The first thing to say is that ‘Halloween H20’ takes a very bold move by completely denying everything that happened from ‘Hallowen II’ onwards. All of that, it never happened. This is Halloween III as it should have been, albeit 16 years late. But having said that, ‘H20’ does it’s best to keep as much continuity as it can.
For example, Nancy Stephens reprises her role from ‘Halloween I & II’ as Marion Wittington/Chambers for the opening scene. Michael has trashed her house to find a file in her house as to Laurie’s whereabouts. Marion is then killed along with her teenage neighbours. Marion is revealed to have been taking care of Dr Loomis until he died. When the police enter Dr Loomis’ room, they see that his wall is plastered with newspaper clippings, pictures and information which just goes to show that Dr Loomis knew that Michael was still out there.
Another nice cameo is from Jamie’s mother, Janet Leigh. She’s Laurie’s secretary and even drives the same car that her character did in ‘Psycho (1960)’, Also, when Ms Leigh’s character is going to her car, the same musical sting from ‘Psycho’ is played.

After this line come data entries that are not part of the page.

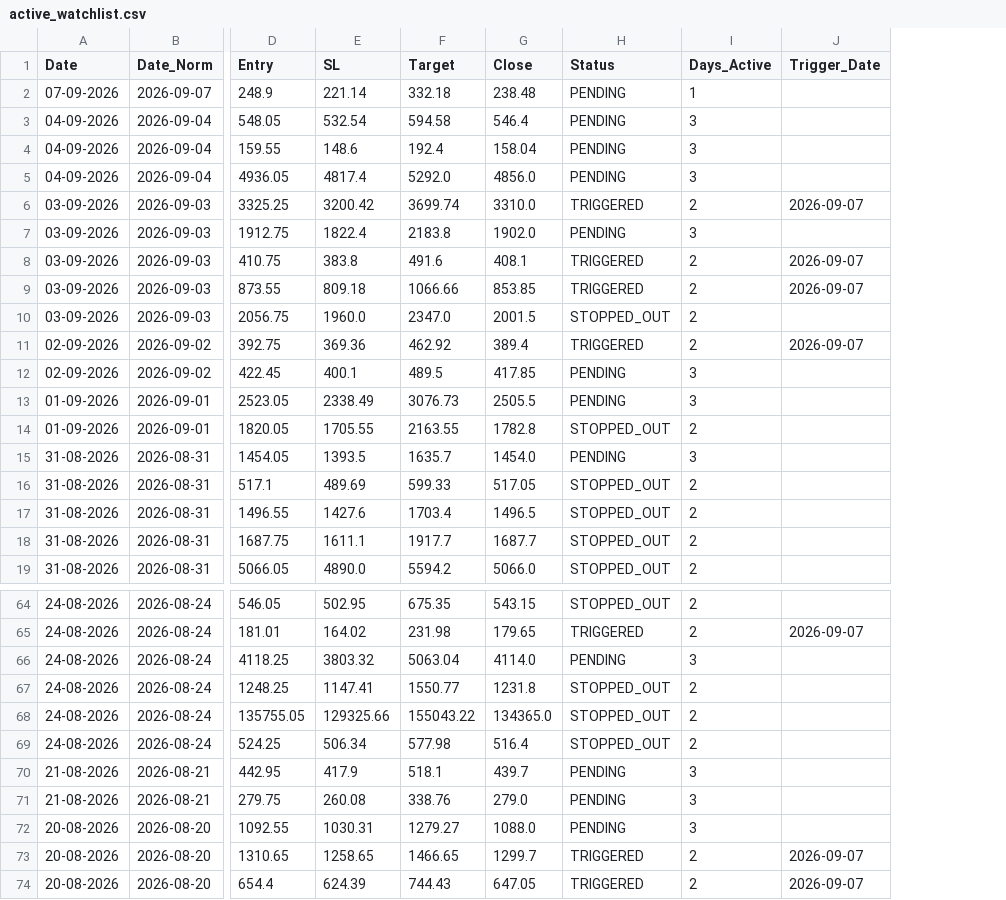
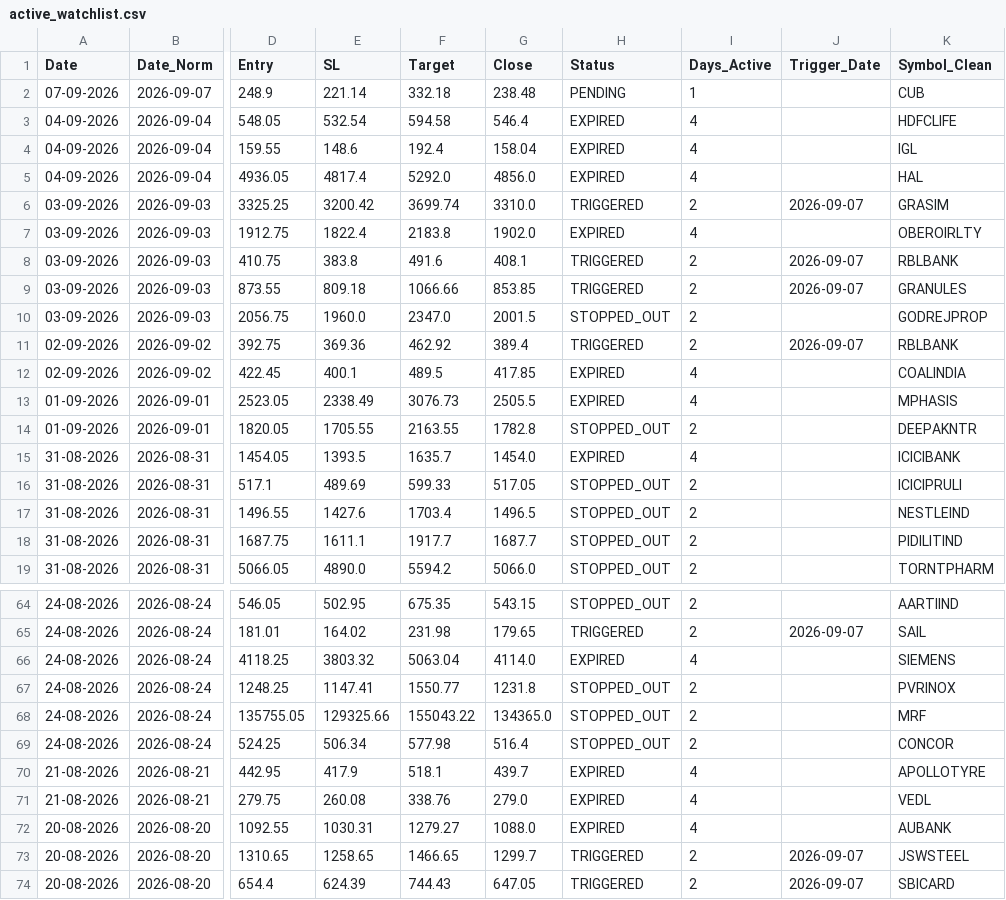
Before and after one commit to Brahmastra-tech/brahmastra-scanner, a CSV file: data/active_watchlist.csv, drawn as a sheet; only a part is shown, gaps mark what is left out; the diff covers the shown part only; the diff names each change by its address in the sheet, - before the commit and + after, or states it on an @@ line.

```diff
--- a/data/active_watchlist.csv
+++ b/data/active_watchlist.csv
+column K (Symbol_Clean), rows 2-19: CUB | HDFCLIFE | IGL | HAL | GRASIM | OBEROIRLTY | RBLBANK | GRANULES | GODREJPROP | RBLBANK | COALINDIA | MPHASIS | DEEPAKNTR | ICICIBANK | ICICIPRULI | NESTLEIND | PIDILITIND | TORNTPHARM; rows 64-74: AARTIIND | SAIL | SIEMENS | PVRINOX | MRF | CONCOR | APOLLOTYRE | VEDL | AUBANK | JSWSTEEL | SBICARD
-H3:H5 (Status): PENDING
+H3:H5 (Status): EXPIRED
-I3:I5 (Days_Active): 3
+I3:I5 (Days_Active): 4
-H7 (Status): PENDING
+H7 (Status): EXPIRED
-I7 (Days_Active): 3
+I7 (Days_Active): 4
-H12:H13 (Status): PENDING
+H12:H13 (Status): EXPIRED
-I12:I13 (Days_Active): 3
+I12:I13 (Days_Active): 4
-H15 (Status): PENDING
+H15 (Status): EXPIRED
-I15 (Days_Active): 3
+I15 (Days_Active): 4
-H66 (Status): PENDING
+H66 (Status): EXPIRED
-I66 (Days_Active): 3
+I66 (Days_Active): 4
-H70:H72 (Status): PENDING
+H70:H72 (Status): EXPIRED
-I70:I72 (Days_Active): 3
+I70:I72 (Days_Active): 4
```
Also changed, not shown: 66 edited cells elsewhere in this file.
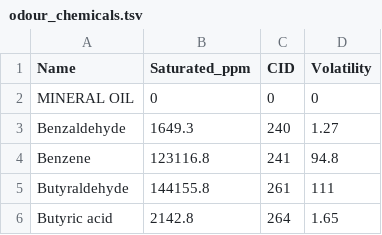
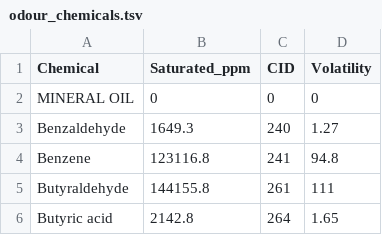
Before and after one commit to mkollo/AromaticDreamscapes, a TSV file: resources/odour_chemicals.tsv, drawn as a sheet; only a part is shown.

```diff
--- a/resources/odour_chemicals.tsv
+++ b/resources/odour_chemicals.tsv
@@ -1,2 +1,2 @@
-Name	Saturated_ppm	CID	Volatility
+Chemical	Saturated_ppm	CID	Volatility
 MINERAL OIL	0	0	0
```
Also changed, not shown: 7 other files.
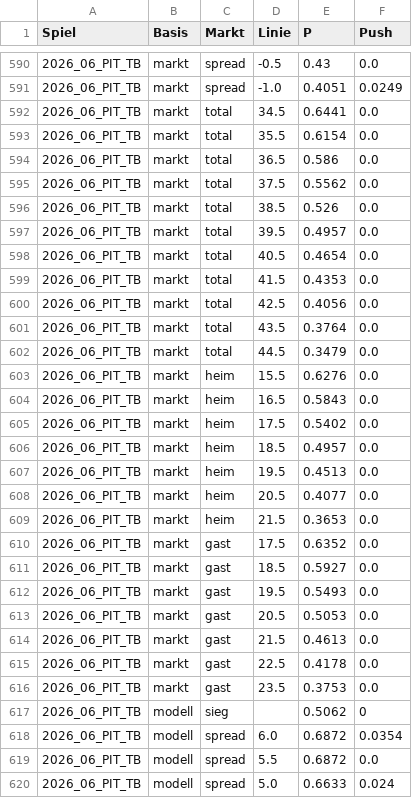
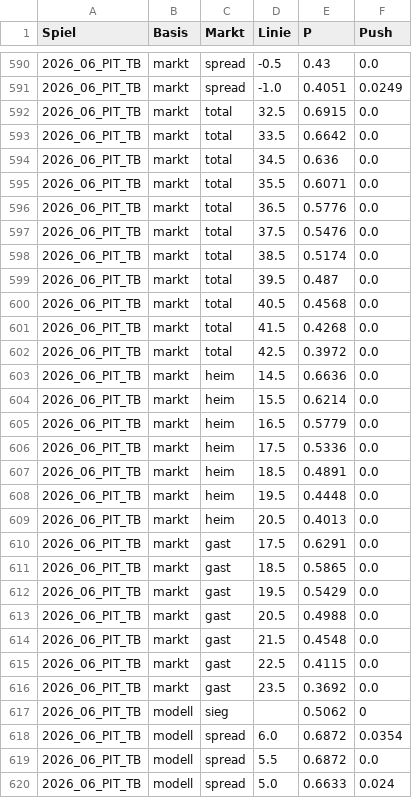
Before and after one commit to gobitodic0007-hash/Wettmodell, a CSV file: daten/nfl-linien.csv, drawn as a sheet; only a part is shown, gaps mark what is left out; the diff covers the shown part only.

```diff
--- a/daten/nfl-linien.csv
+++ b/daten/nfl-linien.csv
@@ -591,27 +591,27 @@ Spiel,Basis,Markt,Linie,P,Push
 2026_06_PIT_TB,markt,spread,-1.0,0.4051,0.0249
-2026_06_PIT_TB,markt,total,34.5,0.6441,0.0
-2026_06_PIT_TB,markt,total,35.5,0.6154,0.0
-2026_06_PIT_TB,markt,total,36.5,0.586,0.0
-2026_06_PIT_TB,markt,total,37.5,0.5562,0.0
-2026_06_PIT_TB,markt,total,38.5,0.526,0.0
-2026_06_PIT_TB,markt,total,39.5,0.4957,0.0
-2026_06_PIT_TB,markt,total,40.5,0.4654,0.0
-2026_06_PIT_TB,markt,total,41.5,0.4353,0.0
-2026_06_PIT_TB,markt,total,42.5,0.4056,0.0
-2026_06_PIT_TB,markt,total,43.5,0.3764,0.0
-2026_06_PIT_TB,markt,total,44.5,0.3479,0.0
-2026_06_PIT_TB,markt,heim,15.5,0.6276,0.0
-2026_06_PIT_TB,markt,heim,16.5,0.5843,0.0
-2026_06_PIT_TB,markt,heim,17.5,0.5402,0.0
-2026_06_PIT_TB,markt,heim,18.5,0.4957,0.0
-2026_06_PIT_TB,markt,heim,19.5,0.4513,0.0
-2026_06_PIT_TB,markt,heim,20.5,0.4077,0.0
-2026_06_PIT_TB,markt,heim,21.5,0.3653,0.0
-2026_06_PIT_TB,markt,gast,17.5,0.6352,0.0
-2026_06_PIT_TB,markt,gast,18.5,0.5927,0.0
-2026_06_PIT_TB,markt,gast,19.5,0.5493,0.0
-2026_06_PIT_TB,markt,gast,20.5,0.5053,0.0
-2026_06_PIT_TB,markt,gast,21.5,0.4613,0.0
-2026_06_PIT_TB,markt,gast,22.5,0.4178,0.0
-2026_06_PIT_TB,markt,gast,23.5,0.3753,0.0
+2026_06_PIT_TB,markt,total,32.5,0.6915,0.0
+2026_06_PIT_TB,markt,total,33.5,0.6642,0.0
+2026_06_PIT_TB,markt,total,34.5,0.636,0.0
+2026_06_PIT_TB,markt,total,35.5,0.6071,0.0
+2026_06_PIT_TB,markt,total,36.5,0.5776,0.0
+2026_06_PIT_TB,markt,total,37.5,0.5476,0.0
+2026_06_PIT_TB,markt,total,38.5,0.5174,0.0
+2026_06_PIT_TB,markt,total,39.5,0.487,0.0
+2026_06_PIT_TB,markt,total,40.5,0.4568,0.0
+2026_06_PIT_TB,markt,total,41.5,0.4268,0.0
+2026_06_PIT_TB,markt,total,42.5,0.3972,0.0
+2026_06_PIT_TB,markt,heim,14.5,0.6636,0.0
+2026_06_PIT_TB,markt,heim,15.5,0.6214,0.0
+2026_06_PIT_TB,markt,heim,16.5,0.5779,0.0
+2026_06_PIT_TB,markt,heim,17.5,0.5336,0.0
+2026_06_PIT_TB,markt,heim,18.5,0.4891,0.0
+2026_06_PIT_TB,markt,heim,19.5,0.4448,0.0
+2026_06_PIT_TB,markt,heim,20.5,0.4013,0.0
+2026_06_PIT_TB,markt,gast,17.5,0.6291,0.0
+2026_06_PIT_TB,markt,gast,18.5,0.5865,0.0
+2026_06_PIT_TB,markt,gast,19.5,0.5429,0.0
+2026_06_PIT_TB,markt,gast,20.5,0.4988,0.0
+2026_06_PIT_TB,markt,gast,21.5,0.4548,0.0
+2026_06_PIT_TB,markt,gast,22.5,0.4115,0.0
+2026_06_PIT_TB,markt,gast,23.5,0.3692,0.0
 2026_06_PIT_TB,modell,sieg,,0.5062,0
```
Also changed, not shown: 4 added rows, 4 removed rows and 99 edited cells elsewhere in this file, daten/nfl-rueckblick.csv, daten/nfl-spiele.csv, 4 other files.
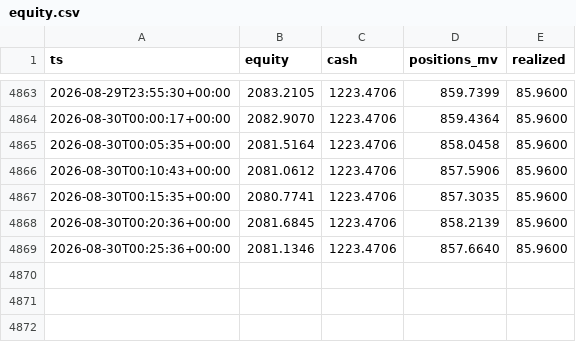
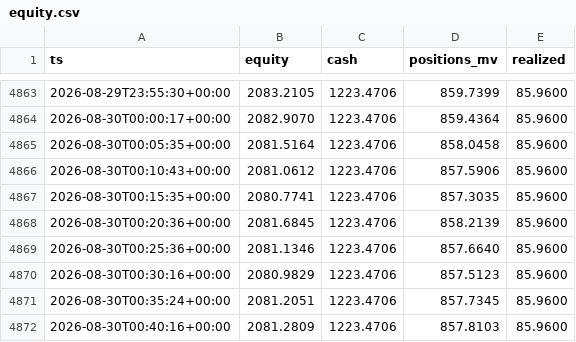
Before and after one commit to robertpainter144-lab/-333-333-333-, a CSV file: crypto_sleeve/state/equity.csv, drawn as a sheet; only a part is shown, gaps mark what is left out; the diff names each change by its address in the sheet, - before the commit and + after, or states it on an @@ line.

```diff
--- a/crypto_sleeve/state/equity.csv
+++ b/crypto_sleeve/state/equity.csv
+row 4870: 2026-08-30T00:30:16+00:00 | 2080.9829 | 1223.4706 | 857.5123 | 85.9600
+row 4871: 2026-08-30T00:35:24+00:00 | 2081.2051 | 1223.4706 | 857.7345 | 85.9600
+row 4872: 2026-08-30T00:40:16+00:00 | 2081.2809 | 1223.4706 | 857.8103 | 85.9600
```
Also changed, not shown: 5 other files.
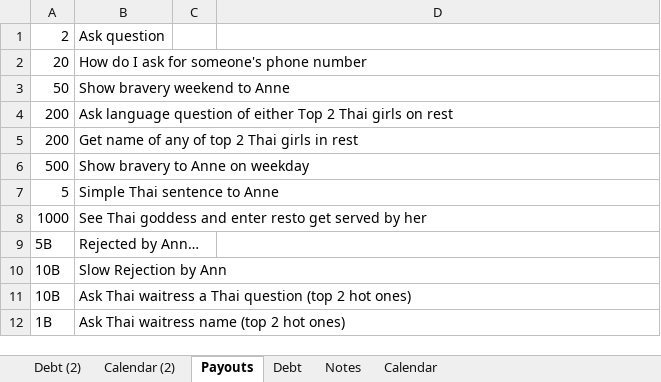
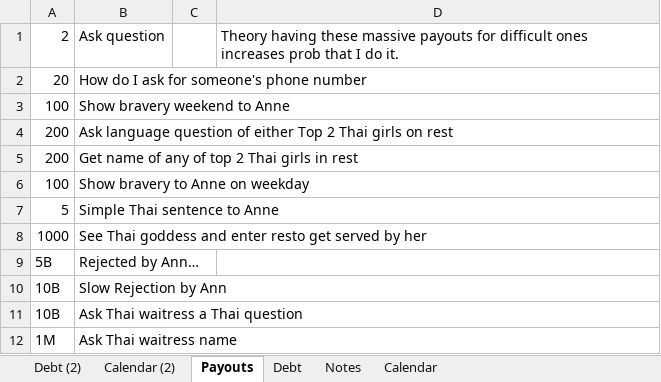
Before and after one commit to jauggy/Boardgames, an Excel workbook: mtg debt.xlsx, sheet Payouts, drawn as a sheet; values as stored, in another font and other column widths than the file's, no borders; removed rows and columns are numbered as before the commit, all else as after; the diff names each change by its address in the sheet, - before the commit and + after, or states it on an @@ line.

```diff
--- a/mtg debt.xlsx (sheet Payouts)
+++ b/mtg debt.xlsx (sheet Payouts)
-D1: (empty)
+D1: Theory having these massive payouts for difficult ones increases prob that I do it.
-A3: 50
+A3: 100
-A6: 500
+A6: 100
-B11: Ask Thai waitress a Thai question (top 2 hot ones)
+B11: Ask Thai waitress a Thai question
-row 12: 1B | Ask Thai waitress name (top 2 hot ones)
+row 12: 1M | Ask Thai waitress name
```
Also changed, not shown: sheet Debt (2), sheet Calendar (2), 1 other file.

Once again, this movie made an effort to go back to basics. There are fewer characters than in previous films and once again, are able to be developed a little bit more. Although some of the kids do where their character traits on their sleeves.
When Michael’s not around, the plot revolves around Laurie and her degrading relationship with her son. John wants more independence to go on a school trip but Laurie forbids it. It seems that although Michael hasn’t shown up in 20 years, Laurie still believes that he is out there and looking for her.
Speaking of Michael, those with a keen eye will notice that more than one mask was used during the making ‘H20’. At least four were used during the production including a CGI mask that was used when some footage could not be re-shot. A fair bit of recycling went on also. A scene from ‘Halloween IV’ that could not be shot made it into ‘H20’. The scene where Laurie is hiding underneath the school tables and Michael starts flipping the tables was originally meant to be in ‘Halloween IV’ with little Jamie underneath the table.
I have to say that the final act is very empowering in this movie. At the moment when her son is attacked and stabbed in the leg by Michael Myers, Laurie gets him and his girlfriend, Molly (Michelle Williams) to safety. She tells them to go and call the police. When the people she loves are safe, Laurie grabs an axe and goes back into the school to sort shit out. It’s a massive turn for her character. It’s basically her saying, ‘I’ve spent my whole life running and I won’t do it anymore. I will fight to be free, or I’ll die trying because a life lived in fear, is no life at all.’ It’s kinda kick-ass.
Also the very ending is pretty fucking final. Laurie is very aware that Michael is hard to put down. She drives him away and crashes the private ambulance that’s taking his body away. With Michael trapped and helpless, he reaches out a hand. Laurie’s not buying any of it. She immediately cuts his head off with the axe just as sirens blare in the background.
With a budget of $17 Million, ‘Halloween H20: 20 Years Later’ took in a magnificent $85 Million worldwide, making it the highest grossing Halloween film of the original franchise.
In conclusion, ‘Halloween H20: 20 Years Later’ is the closest to the original that the series has ever gotten and will ever get. But where can the series go from here, Michael’s dead. Well… it turns out that there was a tiny clause in the original contract that no one knew about.